The government expects to decide within a year whether Queenstown Lakes and other district councils can charge visitor levies.
A spokeswoman for Prime Minister John Key says the government is waiting for a private sector review to be completed.
However, it’s “likely” to reach a decision before next year’s general election.
The Otago Daily Times sought comment from Mr Key after Queenstown Chamber of Commerce boss Ann Lockhart said last Thursday she was “not holding my breath” on the government’s making up its mind before the election.
Speaking at the chamber’s annual meeting last Thursday, Lockhart said a consultancy company had completed the draft of a business case for a Queenstown visitor levy.

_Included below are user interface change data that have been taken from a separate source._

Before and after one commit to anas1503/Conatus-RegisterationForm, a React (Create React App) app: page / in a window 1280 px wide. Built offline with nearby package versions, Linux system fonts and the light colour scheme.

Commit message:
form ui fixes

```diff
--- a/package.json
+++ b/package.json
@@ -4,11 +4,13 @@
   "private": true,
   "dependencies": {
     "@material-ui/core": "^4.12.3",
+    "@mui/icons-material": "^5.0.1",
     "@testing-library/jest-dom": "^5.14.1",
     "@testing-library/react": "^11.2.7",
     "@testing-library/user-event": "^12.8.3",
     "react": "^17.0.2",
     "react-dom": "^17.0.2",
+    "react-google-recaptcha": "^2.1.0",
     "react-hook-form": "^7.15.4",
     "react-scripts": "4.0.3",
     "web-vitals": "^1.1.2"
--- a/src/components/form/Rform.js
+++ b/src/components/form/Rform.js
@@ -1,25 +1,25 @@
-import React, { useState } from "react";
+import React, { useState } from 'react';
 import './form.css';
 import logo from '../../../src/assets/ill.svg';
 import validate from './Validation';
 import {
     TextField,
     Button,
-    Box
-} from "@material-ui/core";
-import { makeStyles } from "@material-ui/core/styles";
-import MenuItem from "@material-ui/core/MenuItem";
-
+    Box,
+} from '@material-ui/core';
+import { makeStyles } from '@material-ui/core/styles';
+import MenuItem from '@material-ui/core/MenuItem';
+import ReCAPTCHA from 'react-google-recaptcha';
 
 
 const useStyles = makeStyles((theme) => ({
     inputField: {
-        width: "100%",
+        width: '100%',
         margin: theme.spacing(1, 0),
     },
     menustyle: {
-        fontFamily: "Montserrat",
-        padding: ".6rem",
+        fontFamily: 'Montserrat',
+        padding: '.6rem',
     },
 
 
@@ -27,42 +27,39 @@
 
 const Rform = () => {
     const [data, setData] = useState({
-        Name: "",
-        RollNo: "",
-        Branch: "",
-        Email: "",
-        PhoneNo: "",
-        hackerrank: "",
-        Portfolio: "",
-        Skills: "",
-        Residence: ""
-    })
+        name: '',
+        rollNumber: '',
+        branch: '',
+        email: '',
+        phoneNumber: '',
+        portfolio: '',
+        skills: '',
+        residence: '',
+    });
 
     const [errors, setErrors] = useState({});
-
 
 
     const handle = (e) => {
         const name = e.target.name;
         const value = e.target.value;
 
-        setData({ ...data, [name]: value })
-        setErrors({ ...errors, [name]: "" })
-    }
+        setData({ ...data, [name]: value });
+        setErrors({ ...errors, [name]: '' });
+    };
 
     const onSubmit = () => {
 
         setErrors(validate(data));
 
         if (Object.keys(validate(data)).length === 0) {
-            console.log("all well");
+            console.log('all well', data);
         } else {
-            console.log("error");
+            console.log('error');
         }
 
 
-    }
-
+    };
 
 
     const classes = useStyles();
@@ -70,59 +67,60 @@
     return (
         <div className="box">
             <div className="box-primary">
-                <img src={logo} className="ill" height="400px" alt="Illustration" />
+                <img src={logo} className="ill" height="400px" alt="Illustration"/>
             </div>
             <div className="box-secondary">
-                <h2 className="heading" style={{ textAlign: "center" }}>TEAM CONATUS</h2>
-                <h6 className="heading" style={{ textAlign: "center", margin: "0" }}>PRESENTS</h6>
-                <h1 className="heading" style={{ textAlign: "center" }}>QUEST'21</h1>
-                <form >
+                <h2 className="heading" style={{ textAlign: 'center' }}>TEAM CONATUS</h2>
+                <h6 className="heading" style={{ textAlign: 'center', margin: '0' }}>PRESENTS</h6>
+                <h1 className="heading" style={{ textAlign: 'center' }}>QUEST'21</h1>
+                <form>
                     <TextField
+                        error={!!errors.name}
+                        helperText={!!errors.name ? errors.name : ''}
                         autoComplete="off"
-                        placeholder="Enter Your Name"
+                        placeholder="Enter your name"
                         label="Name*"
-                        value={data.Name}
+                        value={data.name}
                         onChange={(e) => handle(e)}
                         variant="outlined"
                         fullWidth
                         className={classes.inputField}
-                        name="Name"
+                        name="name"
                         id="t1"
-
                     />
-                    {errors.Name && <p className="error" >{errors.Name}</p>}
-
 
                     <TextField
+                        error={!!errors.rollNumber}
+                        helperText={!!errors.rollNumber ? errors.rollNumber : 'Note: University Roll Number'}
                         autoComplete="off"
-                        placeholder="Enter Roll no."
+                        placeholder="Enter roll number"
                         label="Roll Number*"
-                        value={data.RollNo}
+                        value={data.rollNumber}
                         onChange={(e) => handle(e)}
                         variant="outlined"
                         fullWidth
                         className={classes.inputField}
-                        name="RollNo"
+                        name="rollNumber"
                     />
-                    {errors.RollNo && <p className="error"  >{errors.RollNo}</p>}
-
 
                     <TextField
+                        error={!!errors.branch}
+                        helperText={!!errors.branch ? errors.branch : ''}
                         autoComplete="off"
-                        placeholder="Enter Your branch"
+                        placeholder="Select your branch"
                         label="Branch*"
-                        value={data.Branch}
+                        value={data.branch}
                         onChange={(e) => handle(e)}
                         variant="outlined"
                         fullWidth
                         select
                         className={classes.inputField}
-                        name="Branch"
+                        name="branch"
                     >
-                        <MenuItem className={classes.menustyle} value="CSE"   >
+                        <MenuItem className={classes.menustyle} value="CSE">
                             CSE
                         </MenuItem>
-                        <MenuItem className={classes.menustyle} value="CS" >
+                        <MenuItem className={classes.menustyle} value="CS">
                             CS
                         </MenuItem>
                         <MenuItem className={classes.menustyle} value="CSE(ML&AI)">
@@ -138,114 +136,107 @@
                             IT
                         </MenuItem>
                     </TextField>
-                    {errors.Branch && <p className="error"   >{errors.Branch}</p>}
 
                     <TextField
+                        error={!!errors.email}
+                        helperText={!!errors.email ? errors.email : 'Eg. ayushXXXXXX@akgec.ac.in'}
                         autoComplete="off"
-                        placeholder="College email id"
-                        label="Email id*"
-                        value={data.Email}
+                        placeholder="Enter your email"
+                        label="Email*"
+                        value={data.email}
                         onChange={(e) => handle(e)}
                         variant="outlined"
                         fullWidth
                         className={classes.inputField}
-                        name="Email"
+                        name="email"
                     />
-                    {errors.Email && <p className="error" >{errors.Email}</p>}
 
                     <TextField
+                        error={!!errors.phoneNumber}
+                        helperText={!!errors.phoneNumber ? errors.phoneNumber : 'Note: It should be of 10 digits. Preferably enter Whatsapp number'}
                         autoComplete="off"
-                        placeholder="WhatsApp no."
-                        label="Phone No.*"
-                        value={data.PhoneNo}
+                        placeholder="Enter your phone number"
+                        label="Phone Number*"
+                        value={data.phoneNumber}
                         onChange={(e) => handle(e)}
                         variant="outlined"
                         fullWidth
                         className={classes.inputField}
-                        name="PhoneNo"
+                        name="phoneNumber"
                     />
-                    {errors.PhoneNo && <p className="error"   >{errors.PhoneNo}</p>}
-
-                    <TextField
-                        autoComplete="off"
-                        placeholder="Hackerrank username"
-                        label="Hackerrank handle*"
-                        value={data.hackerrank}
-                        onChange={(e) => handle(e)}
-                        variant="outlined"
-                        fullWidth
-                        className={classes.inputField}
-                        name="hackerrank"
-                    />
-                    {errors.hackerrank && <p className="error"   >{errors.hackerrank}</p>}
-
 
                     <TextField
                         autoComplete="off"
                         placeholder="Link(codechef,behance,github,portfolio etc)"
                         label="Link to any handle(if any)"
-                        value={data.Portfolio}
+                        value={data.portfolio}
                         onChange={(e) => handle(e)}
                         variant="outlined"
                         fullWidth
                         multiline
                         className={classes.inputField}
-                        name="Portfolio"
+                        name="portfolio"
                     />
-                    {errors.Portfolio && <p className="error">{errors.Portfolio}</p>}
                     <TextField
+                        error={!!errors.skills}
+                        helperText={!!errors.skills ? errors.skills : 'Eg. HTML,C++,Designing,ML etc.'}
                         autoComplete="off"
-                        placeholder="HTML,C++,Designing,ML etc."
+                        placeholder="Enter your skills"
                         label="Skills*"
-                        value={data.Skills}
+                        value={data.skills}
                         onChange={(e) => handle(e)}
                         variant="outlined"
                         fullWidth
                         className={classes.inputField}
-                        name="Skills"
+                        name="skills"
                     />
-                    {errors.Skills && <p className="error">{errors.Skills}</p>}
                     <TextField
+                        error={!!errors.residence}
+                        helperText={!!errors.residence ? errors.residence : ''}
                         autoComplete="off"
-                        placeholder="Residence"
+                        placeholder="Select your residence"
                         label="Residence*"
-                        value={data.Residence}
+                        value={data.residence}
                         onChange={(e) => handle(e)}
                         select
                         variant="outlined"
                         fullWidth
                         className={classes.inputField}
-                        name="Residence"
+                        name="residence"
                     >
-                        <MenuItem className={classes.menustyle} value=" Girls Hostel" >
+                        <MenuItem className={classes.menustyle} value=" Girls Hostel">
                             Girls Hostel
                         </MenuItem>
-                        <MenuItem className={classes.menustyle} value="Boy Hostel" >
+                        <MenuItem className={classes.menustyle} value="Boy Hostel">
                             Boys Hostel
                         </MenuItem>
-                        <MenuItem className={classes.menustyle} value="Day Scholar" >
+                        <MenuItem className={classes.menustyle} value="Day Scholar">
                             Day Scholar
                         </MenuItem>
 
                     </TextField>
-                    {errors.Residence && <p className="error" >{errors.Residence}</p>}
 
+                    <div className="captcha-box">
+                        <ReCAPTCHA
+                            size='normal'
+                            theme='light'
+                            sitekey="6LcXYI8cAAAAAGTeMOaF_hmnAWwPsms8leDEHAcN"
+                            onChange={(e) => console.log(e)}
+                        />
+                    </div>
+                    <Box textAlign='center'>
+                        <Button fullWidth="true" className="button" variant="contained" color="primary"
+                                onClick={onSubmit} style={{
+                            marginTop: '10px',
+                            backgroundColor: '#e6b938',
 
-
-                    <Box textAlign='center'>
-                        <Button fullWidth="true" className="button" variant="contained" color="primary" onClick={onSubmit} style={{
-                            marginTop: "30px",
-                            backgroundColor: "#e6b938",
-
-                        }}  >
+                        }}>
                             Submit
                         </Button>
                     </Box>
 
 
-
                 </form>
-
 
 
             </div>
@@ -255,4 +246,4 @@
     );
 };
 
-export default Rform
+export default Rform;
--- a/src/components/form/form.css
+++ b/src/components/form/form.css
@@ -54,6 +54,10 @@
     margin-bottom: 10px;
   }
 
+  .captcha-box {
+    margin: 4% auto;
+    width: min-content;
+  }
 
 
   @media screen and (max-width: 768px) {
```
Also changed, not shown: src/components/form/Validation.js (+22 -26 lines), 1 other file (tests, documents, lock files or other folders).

However, it would not be presented to the government until two pieces of independent research were available.
Major tourism companies including Air New Zealand and Auckland Airport have commissioned consultancy firm McKinsey & Company to carry out international research into funding models for tourism infrastructure.
Tourism Industry Aotearoa is also leading the development of a “national infrastructure assessment for tourism” that is intended to complement the private sector research.
Lockhart says targeted or general rates are “not necessarily the fairest and most efficient way” to fund infrastructure projects in Queenstown.
The resort is second only to Auckland as a tourist centre, with about 3.5 million guest nights in the year to October.
Lockhart: “That is a huge number for a ratepayer base of 20,000 people.”
The pressure on ratepayers is “out of all proportion with anywhere else in New Zealand”, she says, and would only worsen if growth in visitor numbers continues at its present rate.
The resort needs to improve its facilities and services to cater for growth, she says.
“It’s absolutely critical we maintain our reputation in a highly competitive global market.”
Otago Daily Times